As a result, he added, “website creators earn less and advertisers pay more.” And this means fewer publishers can offer their content without subscriptions, paywalls and other fees to make up for revenue.
The department’s suit accuses Google of unlawfully monopolizing the way ads are served online by excluding competitors. This includes its 2008 acquisition of DoubleClick, a dominant ad server, and subsequent rollout of technology that locks in the split-second bidding process for ads that get served on web pages.
Google’s ad manager lets large publishers who have significant direct sales manage their advertisements. The ad exchange, meanwhile, is a real-time marketplace to buy and sell online display ads.
The lawsuit demands that Google break off three different businesses from its core business of search, YouTube and other products such as Gmail: the buying and selling of ads and ownership of the exchange where that business is transacted.

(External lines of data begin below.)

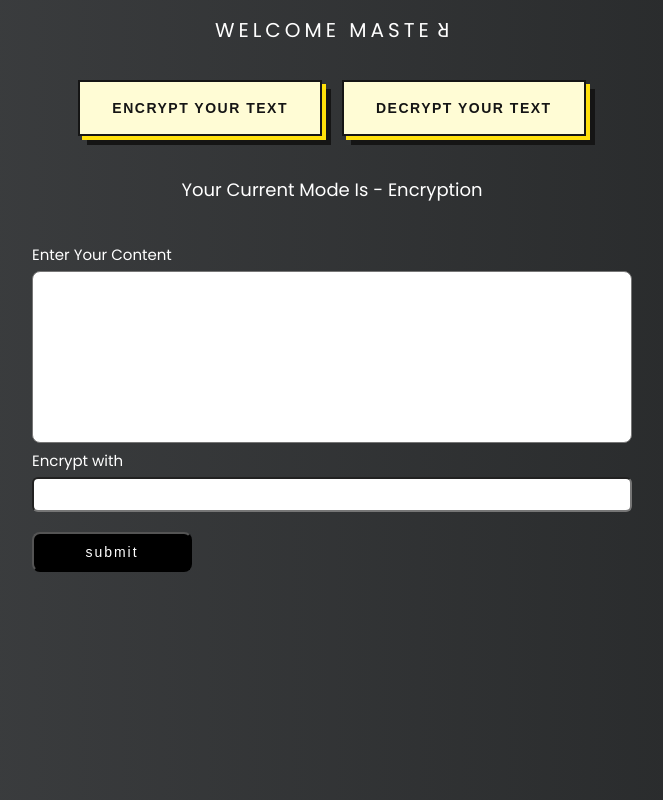
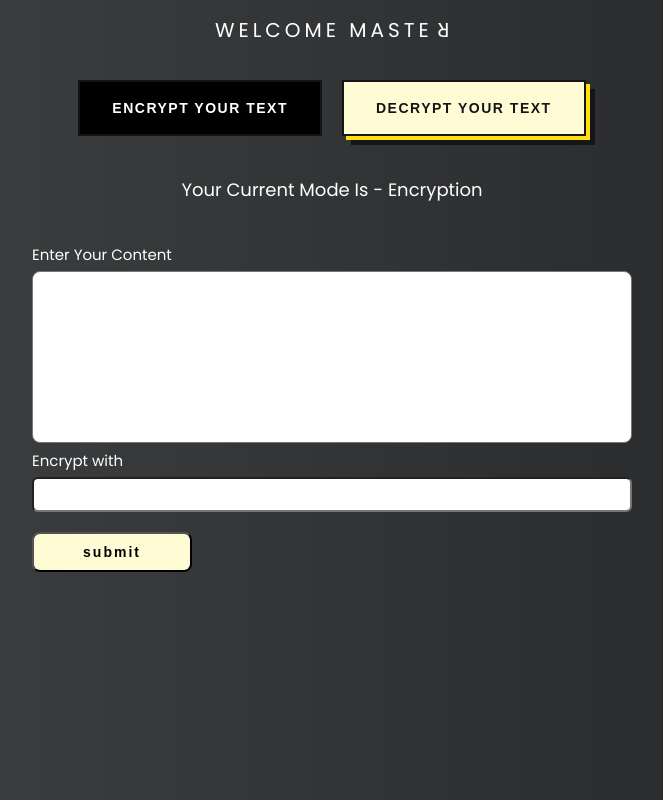
Before and after one commit to mdabhnx/text-to-aes, a React (Vite) app: page / in a window 1280 px wide. Shown: the whole page, without its empty margins (308-971 px from the left). Built offline with nearby package versions, Linux system fonts and the light colour scheme.

Commit message:
Simple UI updates

```diff
--- a/src/App.tsx
+++ b/src/App.tsx
@@ -71,7 +71,7 @@ const App = () => {
           <div className='content'>
             <div className='options'>
               <button
-                className='btn'
+                className={`btn ${currentState === 'encrypt' && 'btn-active'}`}
                 onClick={() => {
                   setCurrentState('encrypt');
                 }}
@@ -79,7 +79,7 @@ const App = () => {
                 Encrypt Your Text
               </button>
               <button
-                className='btn'
+                className={`btn ${currentState === 'decrypt' && 'btn-active'}`}
                 onClick={() => {
                   setCurrentState('decrypt');
                 }}
--- a/src/styles.scss
+++ b/src/styles.scss
@@ -96,6 +96,12 @@ body {
           box-shadow: 0 0 #ffe00b, 0 0 #151515;
           color: white;
         }
+
+        .btn-active {
+          box-shadow: 0 0 #ffe00b, 0 0 #151515 !important;
+          color: white !important;
+          background-color: black;
+        }
       }
     }
 
@@ -134,9 +140,10 @@ body {
               padding: 1rem;
               width: 160px;
               border-radius: 8px;
-              background-color: black;
-              color: white;
+              background: #fffcd5;
+              color: black;
               font-size: 1.4rem;
+              font-weight: 700;
               letter-spacing: 0.2rem;
               text-transform: lowercase;
               user-select: none;
```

Digital ads currently account for about 80% of Google’s revenue, and by and large support its other, less lucrative endeavors. But the company, along with Facebook’s parent company Meta, has seen its market share decline in recent years as smaller rivals grab bigger portions of the online advertising market. On top of